What you are asked to do
Scan the lines below for the word "notebook". Copy each line you find it in.

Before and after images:

=== Begin Enclosure ===

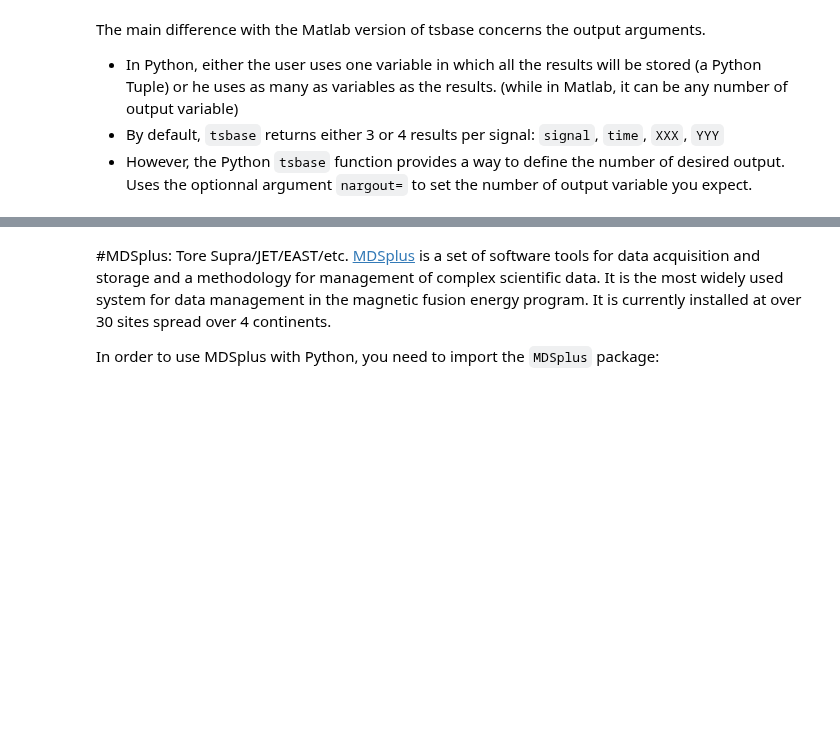
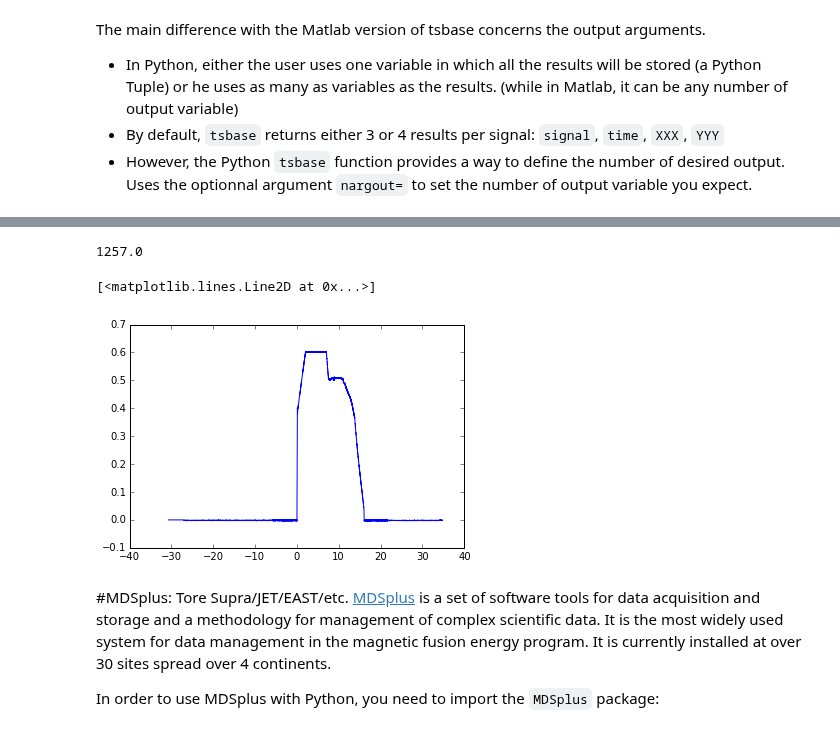
Before and after one commit to jhillairet/Python_Course_For_Fusion, a Jupyter notebook: 5-Fusion_data.ipynb, the cells around one changed output, grey strips where cells are left out. Drawn from its saved outputs; the diff is of its cells as text; code cells hidden in the pictures; blank space fills up the shorter version.

```diff
--- a/5-Fusion_data.ipynb
+++ b/5-Fusion_data.ipynb
@@ -83,9 +127,16 @@ ti = pywed.tsmat(34567,'IGNITRON|1')
 # %%
+# Another example of advanced signal request
 diag = ['DPOLO ','EXP-T-S ']
 obj = ['SIPMES ','GENERAL ']
 param = [' ','ITOR ']
 mode = '-;'
 Ip,t,p = pywed.tsmat(34567,diag,obj,param,mode)
+print(p)
+plot(t, Ip)
+# %% [output]
+1257.0
+[<matplotlib.lines.Line2D at 0x...>]
+[figure, added]
 # %% [markdown]
 #MDSplus: Tore Supra/JET/EAST/etc.
 [MDSplus](http://www.mdsplus.org/) is a set of software tools for data acquisition and storage and a methodology for management of complex scientific data. It is the most widely used system for data management in the magnetic fusion energy program. It is currently installed at over 30 sites spread over 4 continents.
```
Also changed, not shown: parts of 23 cells of this notebook.
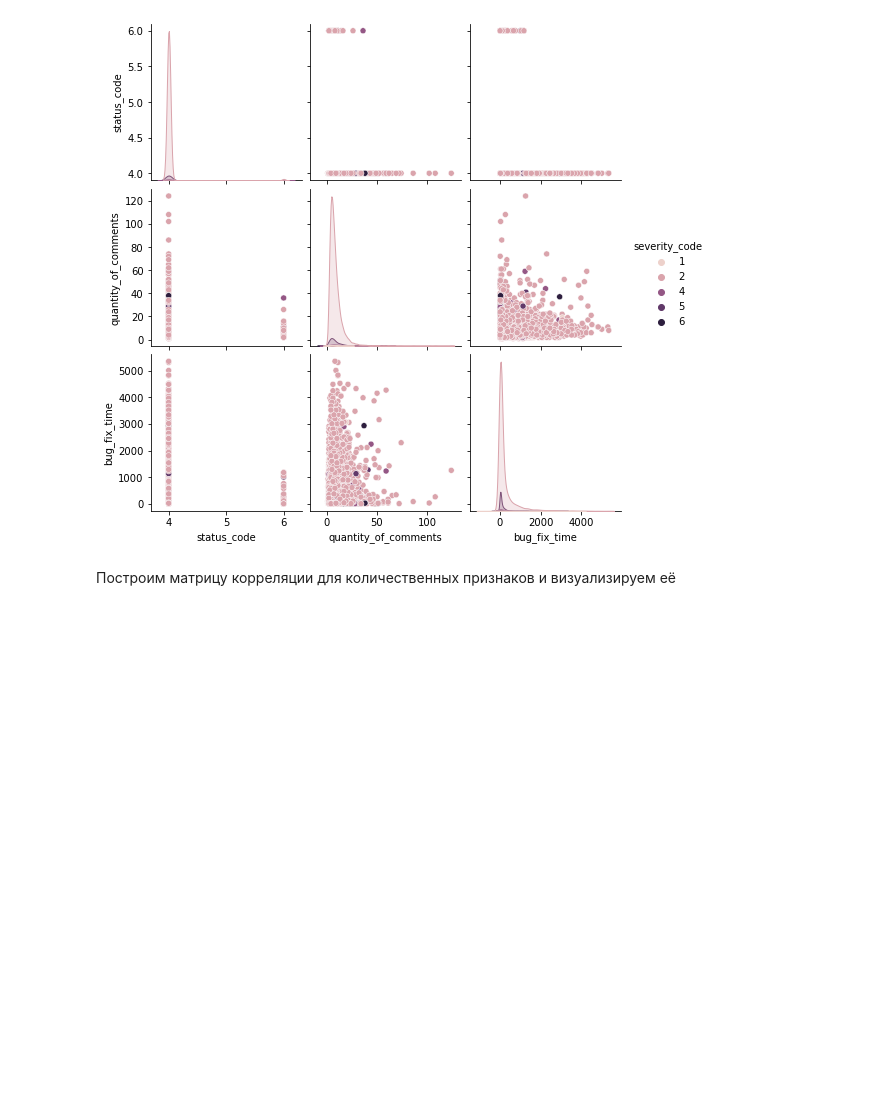
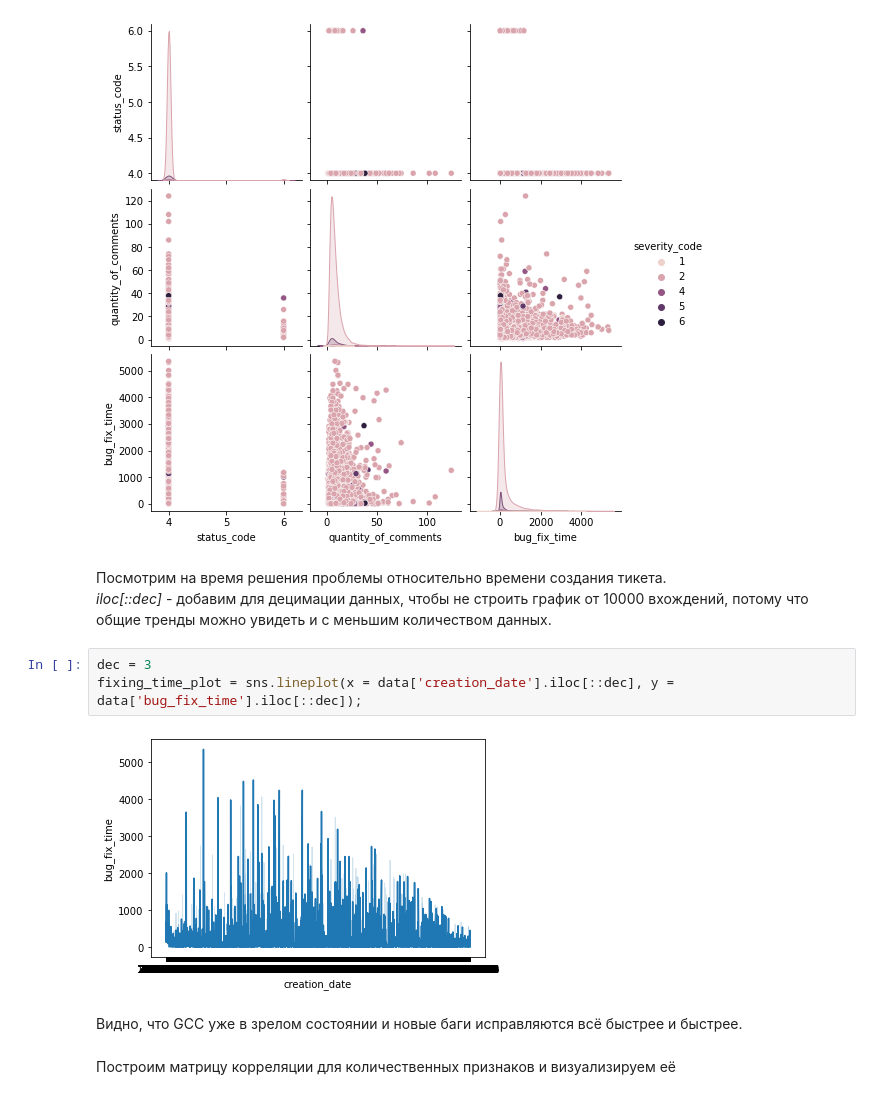
Before and after one commit to Sandro295/Masters-ML, a Jupyter notebook: homework-1.ipynb, the cells around one changed output. Cells and saved outputs as stored; diff of their text form; blank space fills up the shorter version.

```diff
--- a/homework-1.ipynb
+++ b/homework-1.ipynb
@@ -252,6 +252,15 @@ sns.pairplot(data, hue='severity_code')
 # %% [output]
 <seaborn.axisgrid.PairGrid at 0x...>
 [figure]
+# %% [markdown]
+Посмотрим на время решения проблемы относительно времени создания тикета. <br>_iloc[::dec]_ - добавим для децимации данных, чтобы не строить график от 10000 вхождений, потому что общие тренды можно увидеть и с меньшим количеством данных.
+# %%
+dec = 3
+fixing_time_plot = sns.lineplot(x = data['creation_date'].iloc[::dec], y = data['bug_fix_time'].iloc[::dec]);
+# %% [output]
+[figure, added]
+# %% [markdown]
+Видно, что GCC уже в зрелом состоянии и новые баги исправляются всё быстрее и быстрее.
 # %% [markdown]
 Построим матрицу корреляции для количественных признаков и визуализируем её
 # %%
```
Also changed, not shown: parts of 32 cells of this notebook.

=== End Enclosure ===

Exercise result
Before and after one commit to jhillairet/Python_Course_For_Fusion, a Jupyter notebook: 5-Fusion_data.ipynb, the cells around one changed output, grey strips where cells are left out. Drawn from its saved outputs; the diff is of its cells as text; code cells hidden in the pictures; blank space fills up the shorter version.
Also changed, not shown: parts of 23 cells of this notebook.
Before and after one commit to Sandro295/Masters-ML, a Jupyter notebook: homework-1.ipynb, the cells around one changed output. Cells and saved outputs as stored; diff of their text form; blank space fills up the shorter version.
Also changed, not shown: parts of 32 cells of this notebook.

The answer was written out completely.